A few years ago I posted about a low-cost kitchen remodel (link to part one, part 2 here). It occurred to me the other day that I never officially shared the final revamp I did right before we moved. It was a year ago, but I figure the response to my dramatic kitchen post was so positive, someone might want to see this one as well.
Here’s a bit of what the old kitchen looked like if you’re too lazy to click over:
Ralph Lauren Turret Stair paint from Home Depot (done ALL wrong BTW before I knew anything about paint). Great color and killed me when they quit carrying it. I was so proud of those cabinets for years. They held up really well until I tried to touch up some small spots for a film spot some friends shot about concrete countertops. I had to use a different brand tinted to match- it chemically changed the paint and they were never the same. No biggie though- it’s just paint, I can fix it.
There was a space in the kitchen that we had purposefully left an overhang to the counter top to add a bookshelf. My intent had always been to put one in and when we decided to move, I thought it was the perfect time to do it… because working hard to let someone else enjoy it somehow makes sense when you’re reading a house to move….I went through it in stages and the bookshelf seemed like the most natural place to start. I knew I was going to be painting the cabinets (can you see how beat up they were?) so forgive the ickiness.. the babies learned to walk here and killed the poor cabinets with banging and life.

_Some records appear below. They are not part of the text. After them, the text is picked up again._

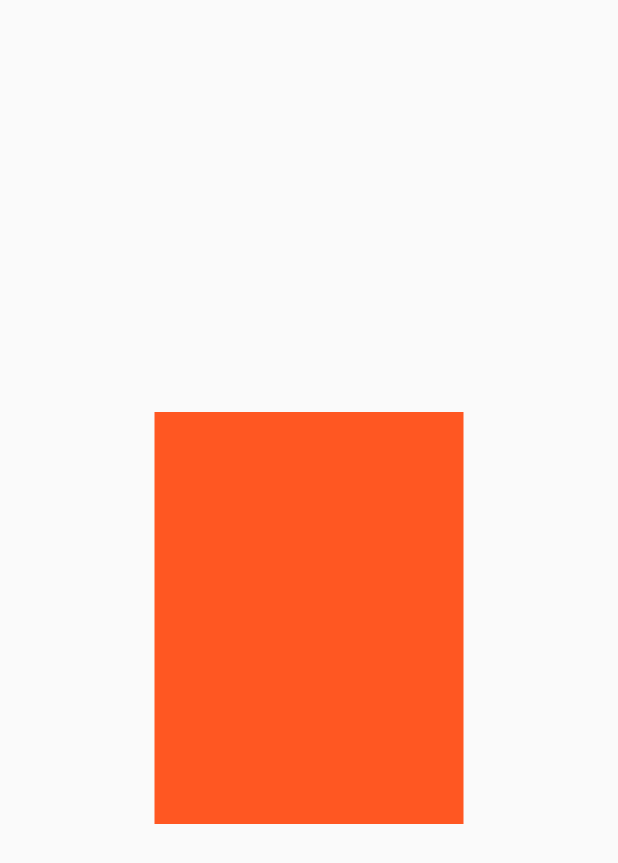
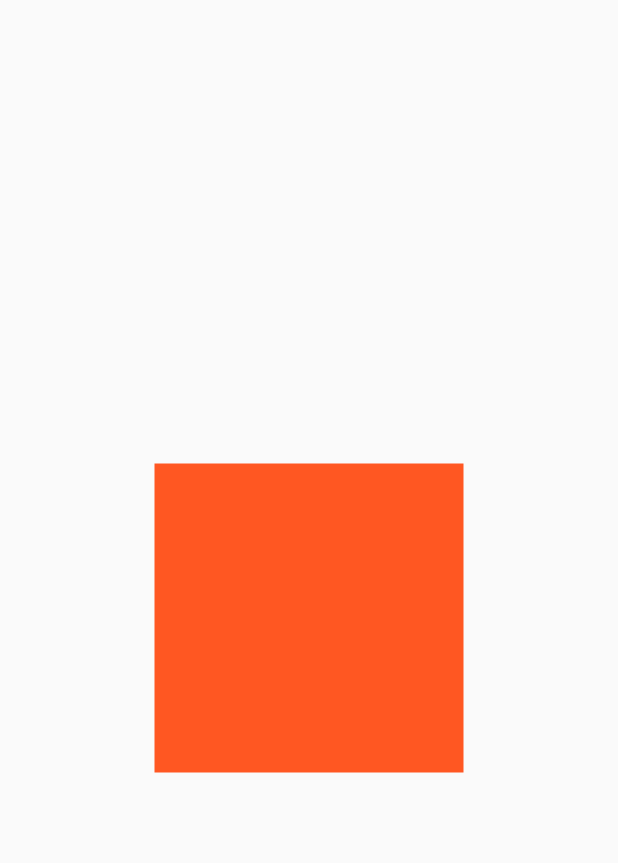
Before and after one commit to Haider3966/LearnFlutter, a Flutter app: the screen it shows after launch, on a phone screen of 412 x 824 dp. Shown: the top 863 px of the screen. Run offline on Flutter 3.47's test engine with Material 2 defaults, Android fonts, the phone set to English and light mode, and no system bars.

Commit message:
Mediaquery2

```diff
--- a/lib/main.dart
+++ b/lib/main.dart
@@ -5,7 +5,8 @@ void main() => runApp(MyApp());
 class MyApp extends StatelessWidget {
   @override
   Widget build(BuildContext context) {
-
+   var screenheight= MediaQuery.of(context).size.height;
+   var containerheight= screenheight/4;
     return MaterialApp(
       debugShowCheckedModeBanner: false,
       home:SafeArea(
@@ -13,7 +14,7 @@ class MyApp extends StatelessWidget {
           child: Scaffold(
             body: Center(
               child: Container(
-                height: MediaQuery.of(context).size.height/3,
+                height: containerheight  ,
                 width: MediaQuery.of(context).size.width/2,
                 color: Colors.deepOrange,
               ),
```
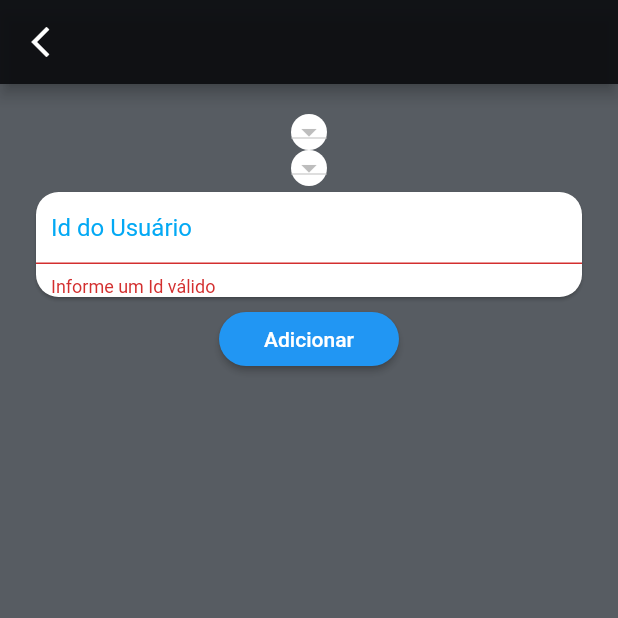
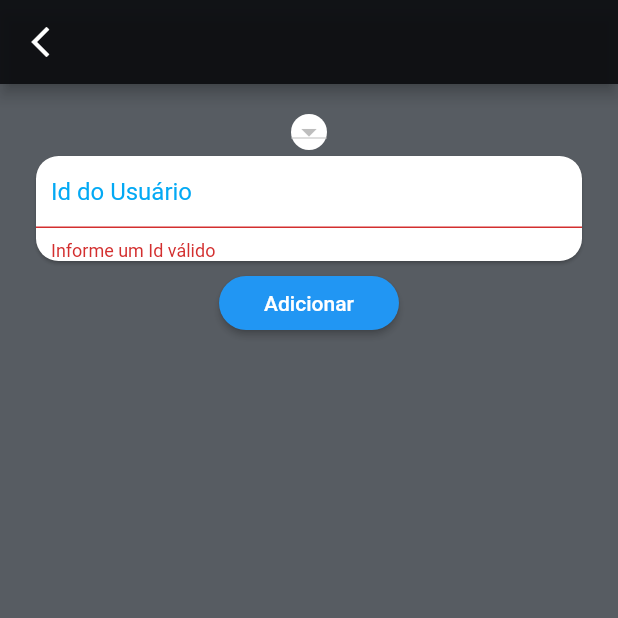
Before and after one commit to Andreibono/tcc_front, a Flutter app: the AddUserToProject screen opened directly with empty values, after a tap on "Adicionar", on a phone screen of 412 x 824 dp, the top half of it. Run offline on Flutter 3.47's test engine with Material 2 defaults, Android fonts, the phone set to English and light mode, and no system bars.

Commit message:
Alteração da classe Projetos e na tela add usuário

```diff
--- a/lib/models/auth.dart
+++ b/lib/models/auth.dart
@@ -238,7 +238,7 @@ class Auth with ChangeNotifier {
           .get(Uri.parse('$url/projects'), headers: requestHeadears)
           .then((response) {
         if (response.statusCode == 200) {
-          var responseJson = json.decode(response.body) as List;
+          var responseJson = json.decode(response.body)['data'] as List;
 
           projectsList = responseJson
               .map((tagJson) => ProjectInfo.fromJson(tagJson))
--- a/lib/screens/add_user_to_project_screen.dart
+++ b/lib/screens/add_user_to_project_screen.dart
@@ -14,8 +14,6 @@ class _AddUserToProjectState extends State<AddUserToProject> {
   bool buttomCheck = false;
   String? projectSelected;
   int projectSelectedIndex = -1;
-  String? companySelected;
-  int companySelectedIndex = -1;
 
   @override
   Widget build(BuildContext context) {
@@ -56,7 +54,7 @@ class _AddUserToProjectState extends State<AddUserToProject> {
           user.token.toString(),
           int.parse(_authData['newUserId']!),
           user.projectsList[projectSelectedIndex].project.id,
-          user.company_list[companySelectedIndex].company.id);
+          user.projectsList[projectSelectedIndex].project.companyProj.id);
       print('resposta: $resposta');
       if (resposta == '') {
         //usuário adicionado com sucesso
@@ -76,21 +74,6 @@ class _AddUserToProjectState extends State<AddUserToProject> {
           key: _formKey,
           child: Column(
             children: [
-              Container(
-                decoration: BoxDecoration(
-                    color: Colors.white,
-                    borderRadius: BorderRadius.circular(12)),
-                child: DropdownButton<String>(
-                  value: companySelected,
-                  items: userCompanies.map(buildMenuItem).toList(),
-                  onChanged: (value) => setState(() {
-                    companySelected = value;
-                    buttomCheck = true;
-                    companySelectedIndex =
-                        userCompanies.indexOf(companySelected!);
-                  }),
-                ),
-              ),
               Container(
                 decoration: BoxDecoration(
                     color: Colors.white,
```
Also changed, not shown: lib/models/project.dart (+40 -8 lines).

I peeled off the trim and went to town.
I built the under box to match the toe kick already present on the cabinets to present a more continuous line, visually it just made more sense to me. I added the bottom shelf and the left side. I knew I had a plan for how to finish the back side so most importantly was that the front be flush and smooth.
I glued (with Titebond of course) and nailed everything in place. What you can’t see is that there is a brace across the top nailed to the back to keep it all square.
I added a center shelf and re-trimmed out the bottom with new shoe moulding so everything lined up flush.
and that is how it sat for a few weeks until I started painting. Why did it take so long to paint? Ugh… well…. I tried a “crackle” finish on our island when we’d first moved it. It didn’t really go as planned and I had to “correct” that before I could paint anything.
Come back tomorrow and I’ll show you how I did the island… I promise it’s worth it. (here’s a sneak peek to prove it)
(Ryobi Power Tools has furnished products for me to use and share with you. All opinions are my own and always will be)